  • Registration Districts in London, Registration Districts in Middlesex, Registration Districts in Surrey, Registration Districts in Kent, are lists of the registration districts used for civil registration (births, marriages and deaths, as well as the censuses). There are linked supporting lists of the parishes which made up each registration district, the dates of formation and abolition of the districts, the General Register Office numbers, and the local archive-holding place. This work has been carried out by Brett Langston under the agency of GENUKI (Genealogy United Kingdom and Ireland) and UKBMD - Births, Marriages, Deaths & Censuses on the Internet.

Middlesex Research Tips

Parts of Middlesex were absorbed into London in 1889 (Inner London), and some in 1965 (Outer London). Depending on the specific location and the year being investigated it may be necessary to check London records as well as those of Middlesex.

  • See wiki.familysearch.org under "Middlesex" for key information about the jurisdictions and records of Middlesex, plus links to indexes, reference aids and Family History Library holdings.
  • The London Metropolitan Archives (40 Northampton Road, Clerkenwell, London EC1R 0HB) holds records relating to the whole of Greater London. Ancestry (subscription necessary) has produced transcriptions and provides images of lists of baptisms, marriages, and burials in churches across Greater London. These lists start in 1813 and stretch into the 20th century.
  • The Victoria History of the County of Middlesex is a series of volumes available online through British History Online. The volumes were written over the past hundred or so years by a number of authors and cover various sections of Middlesex. A list of the volumes and what each contains can be found under the source Victoria History of the County of Middlesex
  • GENUKI has a long list of websites and archive holders in addition to London Metropolitan Archives above. (The list from GENUKI is not maintained so well that there is never a dead link in it. However, it is often worth googling the title given on the page just in case the contributor has reorganized their website.)
  • GENUKI has a separate page for Middlesex references.
  • GENUKI also has a list of the Archives and Local Studies Libraries for each of the boroughs of Greater London.
  • Registration Districts in Middlesex and Registration Districts in London, are lists of the registration districts used for civil registration (births, marriages and deaths, as well as the censuses). There are linked supporting lists of the parishes which made up each registration district, the dates of formation and abolition of the districts, the General Register Office numbers, and the local archive-holding place. This work has been carried out by Brett Langston under the agency of GENUKI (Genealogy United Kingdom and Ireland) and UKBMD - Births, Marriages, Deaths & Censuses on the Internet.
This page uses content from the English Wikipedia.
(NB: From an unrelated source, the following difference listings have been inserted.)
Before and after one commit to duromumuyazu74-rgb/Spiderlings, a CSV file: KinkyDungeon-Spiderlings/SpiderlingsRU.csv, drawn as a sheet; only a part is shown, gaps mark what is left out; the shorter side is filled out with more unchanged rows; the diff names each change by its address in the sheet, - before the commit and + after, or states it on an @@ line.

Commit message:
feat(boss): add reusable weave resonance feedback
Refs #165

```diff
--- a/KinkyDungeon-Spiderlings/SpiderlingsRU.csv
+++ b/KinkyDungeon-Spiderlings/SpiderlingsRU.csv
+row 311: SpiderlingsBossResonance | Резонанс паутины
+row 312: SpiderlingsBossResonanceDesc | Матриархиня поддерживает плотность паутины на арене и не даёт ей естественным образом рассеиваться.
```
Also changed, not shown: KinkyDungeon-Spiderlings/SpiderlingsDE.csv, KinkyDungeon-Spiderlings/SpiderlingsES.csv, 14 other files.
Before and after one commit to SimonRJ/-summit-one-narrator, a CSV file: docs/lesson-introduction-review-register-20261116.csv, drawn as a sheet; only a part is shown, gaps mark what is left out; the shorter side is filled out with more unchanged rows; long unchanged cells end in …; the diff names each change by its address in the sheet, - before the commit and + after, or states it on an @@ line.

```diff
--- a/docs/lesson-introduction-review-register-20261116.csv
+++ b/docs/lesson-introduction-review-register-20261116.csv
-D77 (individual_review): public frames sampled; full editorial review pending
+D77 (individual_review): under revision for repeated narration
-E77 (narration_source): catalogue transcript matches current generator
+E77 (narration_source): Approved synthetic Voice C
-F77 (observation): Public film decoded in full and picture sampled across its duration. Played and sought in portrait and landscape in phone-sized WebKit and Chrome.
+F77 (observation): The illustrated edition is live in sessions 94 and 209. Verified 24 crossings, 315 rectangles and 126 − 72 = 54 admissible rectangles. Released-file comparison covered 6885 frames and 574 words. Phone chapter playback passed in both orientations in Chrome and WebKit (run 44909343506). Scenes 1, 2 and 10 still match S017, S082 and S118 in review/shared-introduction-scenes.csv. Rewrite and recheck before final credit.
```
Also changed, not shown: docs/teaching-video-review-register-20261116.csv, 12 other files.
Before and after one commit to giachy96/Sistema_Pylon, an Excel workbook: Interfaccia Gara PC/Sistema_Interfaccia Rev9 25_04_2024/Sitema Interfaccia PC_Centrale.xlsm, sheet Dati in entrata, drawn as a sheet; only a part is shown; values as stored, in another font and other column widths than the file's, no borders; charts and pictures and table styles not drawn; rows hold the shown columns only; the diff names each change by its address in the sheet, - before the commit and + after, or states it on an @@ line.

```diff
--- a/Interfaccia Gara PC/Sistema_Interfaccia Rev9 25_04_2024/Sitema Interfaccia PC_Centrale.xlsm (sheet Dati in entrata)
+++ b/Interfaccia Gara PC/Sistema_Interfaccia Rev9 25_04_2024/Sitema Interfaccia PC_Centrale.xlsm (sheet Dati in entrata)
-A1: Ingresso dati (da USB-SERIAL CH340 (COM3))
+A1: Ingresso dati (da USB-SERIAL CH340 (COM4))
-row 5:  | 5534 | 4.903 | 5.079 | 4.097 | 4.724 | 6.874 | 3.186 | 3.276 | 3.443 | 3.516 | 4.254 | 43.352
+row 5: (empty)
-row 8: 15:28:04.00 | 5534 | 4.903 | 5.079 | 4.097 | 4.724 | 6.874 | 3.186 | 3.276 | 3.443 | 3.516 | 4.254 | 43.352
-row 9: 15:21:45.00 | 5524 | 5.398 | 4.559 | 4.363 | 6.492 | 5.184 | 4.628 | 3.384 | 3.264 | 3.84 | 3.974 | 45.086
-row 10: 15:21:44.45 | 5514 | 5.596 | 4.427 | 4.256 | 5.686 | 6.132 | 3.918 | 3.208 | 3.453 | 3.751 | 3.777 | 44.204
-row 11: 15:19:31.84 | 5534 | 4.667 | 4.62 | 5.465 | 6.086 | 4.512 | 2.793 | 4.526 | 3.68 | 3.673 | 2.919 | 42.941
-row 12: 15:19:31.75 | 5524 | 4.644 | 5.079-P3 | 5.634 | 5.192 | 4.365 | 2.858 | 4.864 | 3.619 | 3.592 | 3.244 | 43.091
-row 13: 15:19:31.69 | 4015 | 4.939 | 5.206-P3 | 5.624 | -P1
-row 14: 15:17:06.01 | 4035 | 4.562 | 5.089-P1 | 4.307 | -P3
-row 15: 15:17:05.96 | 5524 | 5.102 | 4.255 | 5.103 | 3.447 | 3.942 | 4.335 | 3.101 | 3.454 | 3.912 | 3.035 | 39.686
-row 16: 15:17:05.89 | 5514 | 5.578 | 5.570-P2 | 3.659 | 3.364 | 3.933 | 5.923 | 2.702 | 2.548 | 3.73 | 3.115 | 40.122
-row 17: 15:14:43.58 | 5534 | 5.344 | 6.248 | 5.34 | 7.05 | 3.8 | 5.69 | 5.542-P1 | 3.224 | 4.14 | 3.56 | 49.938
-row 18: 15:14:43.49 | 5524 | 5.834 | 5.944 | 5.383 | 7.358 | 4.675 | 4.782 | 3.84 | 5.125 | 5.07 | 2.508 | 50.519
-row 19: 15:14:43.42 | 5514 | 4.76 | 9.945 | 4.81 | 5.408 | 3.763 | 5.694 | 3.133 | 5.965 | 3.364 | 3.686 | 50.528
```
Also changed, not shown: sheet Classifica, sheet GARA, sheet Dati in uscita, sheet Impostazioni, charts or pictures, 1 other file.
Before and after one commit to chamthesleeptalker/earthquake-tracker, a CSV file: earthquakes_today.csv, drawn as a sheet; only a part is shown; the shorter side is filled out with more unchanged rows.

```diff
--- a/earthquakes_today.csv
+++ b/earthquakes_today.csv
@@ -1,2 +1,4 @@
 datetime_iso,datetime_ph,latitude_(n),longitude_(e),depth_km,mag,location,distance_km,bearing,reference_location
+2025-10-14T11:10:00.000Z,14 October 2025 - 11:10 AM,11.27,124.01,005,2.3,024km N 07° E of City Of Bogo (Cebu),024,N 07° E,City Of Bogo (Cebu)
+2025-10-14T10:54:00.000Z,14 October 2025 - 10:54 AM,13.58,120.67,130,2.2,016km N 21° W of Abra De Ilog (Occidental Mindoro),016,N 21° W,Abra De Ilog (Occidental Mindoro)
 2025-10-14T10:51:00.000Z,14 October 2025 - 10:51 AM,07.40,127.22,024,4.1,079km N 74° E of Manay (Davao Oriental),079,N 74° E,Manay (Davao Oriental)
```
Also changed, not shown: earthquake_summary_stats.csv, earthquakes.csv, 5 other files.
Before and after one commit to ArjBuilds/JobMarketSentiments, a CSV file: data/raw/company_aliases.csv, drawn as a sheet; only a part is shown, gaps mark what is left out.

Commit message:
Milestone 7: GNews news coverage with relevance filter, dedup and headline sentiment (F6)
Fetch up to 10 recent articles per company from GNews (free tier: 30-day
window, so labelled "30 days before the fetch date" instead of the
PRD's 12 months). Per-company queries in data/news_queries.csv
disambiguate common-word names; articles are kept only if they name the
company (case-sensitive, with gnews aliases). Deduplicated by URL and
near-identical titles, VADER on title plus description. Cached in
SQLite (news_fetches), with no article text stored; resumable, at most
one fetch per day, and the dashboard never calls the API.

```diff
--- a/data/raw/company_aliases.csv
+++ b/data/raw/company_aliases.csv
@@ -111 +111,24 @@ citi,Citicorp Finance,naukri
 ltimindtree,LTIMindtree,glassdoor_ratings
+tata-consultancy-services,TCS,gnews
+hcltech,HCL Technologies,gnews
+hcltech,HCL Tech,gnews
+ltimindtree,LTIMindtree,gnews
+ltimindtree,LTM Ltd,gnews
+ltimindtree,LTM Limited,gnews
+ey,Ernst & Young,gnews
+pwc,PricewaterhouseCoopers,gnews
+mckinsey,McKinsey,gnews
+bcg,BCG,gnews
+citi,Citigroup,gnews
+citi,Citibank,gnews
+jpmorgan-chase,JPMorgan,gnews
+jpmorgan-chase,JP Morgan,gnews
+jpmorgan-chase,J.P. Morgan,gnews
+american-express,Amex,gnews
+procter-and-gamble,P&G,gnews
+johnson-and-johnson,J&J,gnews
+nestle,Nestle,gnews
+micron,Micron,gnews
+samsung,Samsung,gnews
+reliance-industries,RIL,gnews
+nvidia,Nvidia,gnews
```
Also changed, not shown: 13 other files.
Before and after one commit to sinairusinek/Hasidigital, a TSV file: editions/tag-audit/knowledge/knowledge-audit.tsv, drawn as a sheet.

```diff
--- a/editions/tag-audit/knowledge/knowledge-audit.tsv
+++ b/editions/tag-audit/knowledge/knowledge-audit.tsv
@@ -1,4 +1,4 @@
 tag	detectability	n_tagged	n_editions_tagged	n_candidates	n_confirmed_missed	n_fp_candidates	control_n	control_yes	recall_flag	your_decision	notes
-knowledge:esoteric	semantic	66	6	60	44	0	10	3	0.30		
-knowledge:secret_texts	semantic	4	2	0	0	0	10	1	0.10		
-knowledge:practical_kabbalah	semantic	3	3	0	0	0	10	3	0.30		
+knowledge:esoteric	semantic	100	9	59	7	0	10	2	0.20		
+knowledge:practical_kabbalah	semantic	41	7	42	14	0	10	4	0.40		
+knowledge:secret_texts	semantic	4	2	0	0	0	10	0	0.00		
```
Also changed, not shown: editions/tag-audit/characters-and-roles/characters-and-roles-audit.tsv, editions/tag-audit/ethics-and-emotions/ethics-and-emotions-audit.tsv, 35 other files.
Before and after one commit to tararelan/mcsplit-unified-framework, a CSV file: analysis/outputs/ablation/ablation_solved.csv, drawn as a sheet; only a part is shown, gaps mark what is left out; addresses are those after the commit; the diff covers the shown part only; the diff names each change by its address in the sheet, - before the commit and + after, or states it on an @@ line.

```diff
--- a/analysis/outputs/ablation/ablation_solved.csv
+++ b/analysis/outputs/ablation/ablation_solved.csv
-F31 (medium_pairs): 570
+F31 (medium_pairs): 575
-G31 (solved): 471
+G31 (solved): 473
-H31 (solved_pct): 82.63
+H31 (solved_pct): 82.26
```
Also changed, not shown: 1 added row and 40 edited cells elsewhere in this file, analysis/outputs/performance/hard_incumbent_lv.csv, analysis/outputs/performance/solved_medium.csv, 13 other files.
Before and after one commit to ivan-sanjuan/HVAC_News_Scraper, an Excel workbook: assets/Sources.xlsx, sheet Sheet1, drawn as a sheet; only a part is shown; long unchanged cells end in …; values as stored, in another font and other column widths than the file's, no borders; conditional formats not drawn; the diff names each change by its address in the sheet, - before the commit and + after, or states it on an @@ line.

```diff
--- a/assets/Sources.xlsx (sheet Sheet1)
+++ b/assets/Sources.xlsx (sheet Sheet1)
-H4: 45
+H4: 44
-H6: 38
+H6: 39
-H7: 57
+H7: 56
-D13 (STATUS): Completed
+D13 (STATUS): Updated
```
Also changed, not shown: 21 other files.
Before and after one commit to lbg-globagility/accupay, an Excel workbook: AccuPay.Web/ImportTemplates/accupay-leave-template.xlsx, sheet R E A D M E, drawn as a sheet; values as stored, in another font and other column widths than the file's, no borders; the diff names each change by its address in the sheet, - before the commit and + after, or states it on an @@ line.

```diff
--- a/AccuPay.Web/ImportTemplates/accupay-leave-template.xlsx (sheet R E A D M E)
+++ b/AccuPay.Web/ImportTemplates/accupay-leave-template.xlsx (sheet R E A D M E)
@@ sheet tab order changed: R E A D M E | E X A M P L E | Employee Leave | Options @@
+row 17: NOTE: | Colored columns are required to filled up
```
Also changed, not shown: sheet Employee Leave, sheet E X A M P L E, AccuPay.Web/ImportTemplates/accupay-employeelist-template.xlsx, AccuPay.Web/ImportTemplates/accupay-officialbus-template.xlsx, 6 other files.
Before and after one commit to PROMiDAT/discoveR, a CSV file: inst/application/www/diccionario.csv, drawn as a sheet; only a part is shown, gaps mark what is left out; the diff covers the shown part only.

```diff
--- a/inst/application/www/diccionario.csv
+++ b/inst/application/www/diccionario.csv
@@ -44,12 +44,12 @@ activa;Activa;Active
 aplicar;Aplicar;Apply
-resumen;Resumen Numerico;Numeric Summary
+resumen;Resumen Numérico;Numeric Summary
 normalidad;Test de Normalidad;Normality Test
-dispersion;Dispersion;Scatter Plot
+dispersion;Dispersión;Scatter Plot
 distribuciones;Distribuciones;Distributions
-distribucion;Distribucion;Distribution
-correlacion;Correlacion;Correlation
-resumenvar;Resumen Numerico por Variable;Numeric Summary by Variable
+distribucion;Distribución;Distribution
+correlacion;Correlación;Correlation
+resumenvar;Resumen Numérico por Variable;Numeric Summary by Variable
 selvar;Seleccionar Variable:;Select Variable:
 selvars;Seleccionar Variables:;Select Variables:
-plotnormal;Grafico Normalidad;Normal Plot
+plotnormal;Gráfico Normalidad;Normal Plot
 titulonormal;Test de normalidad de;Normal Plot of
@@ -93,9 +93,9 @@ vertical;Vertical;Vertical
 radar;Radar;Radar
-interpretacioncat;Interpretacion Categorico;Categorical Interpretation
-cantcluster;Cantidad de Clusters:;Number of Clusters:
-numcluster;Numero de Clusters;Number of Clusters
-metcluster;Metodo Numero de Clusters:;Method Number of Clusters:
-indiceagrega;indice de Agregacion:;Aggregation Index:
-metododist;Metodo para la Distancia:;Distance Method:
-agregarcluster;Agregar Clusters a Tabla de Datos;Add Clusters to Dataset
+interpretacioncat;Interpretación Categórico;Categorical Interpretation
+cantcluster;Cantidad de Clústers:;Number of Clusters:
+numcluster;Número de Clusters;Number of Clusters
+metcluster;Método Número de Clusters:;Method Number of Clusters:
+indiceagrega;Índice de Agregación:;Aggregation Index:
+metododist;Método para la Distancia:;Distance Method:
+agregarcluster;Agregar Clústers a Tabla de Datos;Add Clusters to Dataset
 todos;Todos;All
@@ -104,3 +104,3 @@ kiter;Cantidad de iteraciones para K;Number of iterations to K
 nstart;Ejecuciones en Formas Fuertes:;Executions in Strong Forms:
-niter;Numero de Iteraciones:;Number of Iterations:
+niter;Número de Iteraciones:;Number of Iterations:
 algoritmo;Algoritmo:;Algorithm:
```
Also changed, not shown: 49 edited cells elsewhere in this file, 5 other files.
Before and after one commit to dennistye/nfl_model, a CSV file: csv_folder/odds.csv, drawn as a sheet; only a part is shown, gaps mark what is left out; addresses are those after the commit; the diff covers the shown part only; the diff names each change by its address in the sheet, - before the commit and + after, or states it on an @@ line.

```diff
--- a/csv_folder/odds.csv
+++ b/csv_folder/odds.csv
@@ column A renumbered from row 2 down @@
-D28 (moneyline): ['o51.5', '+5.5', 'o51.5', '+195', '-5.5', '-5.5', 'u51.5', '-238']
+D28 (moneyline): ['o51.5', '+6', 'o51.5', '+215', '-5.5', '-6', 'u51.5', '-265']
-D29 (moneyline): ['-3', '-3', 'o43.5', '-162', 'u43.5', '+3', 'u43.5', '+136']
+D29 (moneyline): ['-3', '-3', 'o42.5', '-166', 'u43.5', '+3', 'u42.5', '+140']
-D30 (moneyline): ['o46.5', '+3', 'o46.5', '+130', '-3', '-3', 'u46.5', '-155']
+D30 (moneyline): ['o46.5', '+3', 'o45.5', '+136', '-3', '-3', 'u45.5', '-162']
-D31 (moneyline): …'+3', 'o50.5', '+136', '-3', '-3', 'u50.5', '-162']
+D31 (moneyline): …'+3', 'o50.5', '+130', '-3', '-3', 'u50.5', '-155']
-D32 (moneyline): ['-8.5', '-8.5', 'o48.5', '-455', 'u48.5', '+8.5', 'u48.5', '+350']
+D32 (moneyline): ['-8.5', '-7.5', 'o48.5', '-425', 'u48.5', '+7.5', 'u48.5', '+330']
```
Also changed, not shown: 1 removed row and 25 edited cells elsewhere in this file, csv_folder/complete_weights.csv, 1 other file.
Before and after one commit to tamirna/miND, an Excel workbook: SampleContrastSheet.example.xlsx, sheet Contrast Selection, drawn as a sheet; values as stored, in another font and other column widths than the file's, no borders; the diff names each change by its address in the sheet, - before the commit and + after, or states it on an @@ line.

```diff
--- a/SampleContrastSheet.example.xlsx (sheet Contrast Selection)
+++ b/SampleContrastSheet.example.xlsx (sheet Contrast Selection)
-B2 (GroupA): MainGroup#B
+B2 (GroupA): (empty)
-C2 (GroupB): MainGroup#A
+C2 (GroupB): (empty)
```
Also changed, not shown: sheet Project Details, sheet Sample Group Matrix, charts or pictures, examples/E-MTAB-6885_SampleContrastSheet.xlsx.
The original content was at Colney Hatch. The list of authors can be seen in the page history. As with WeRelate, the content of Wikipedia is available under the Creative Commons Attribution/Share-Alike License.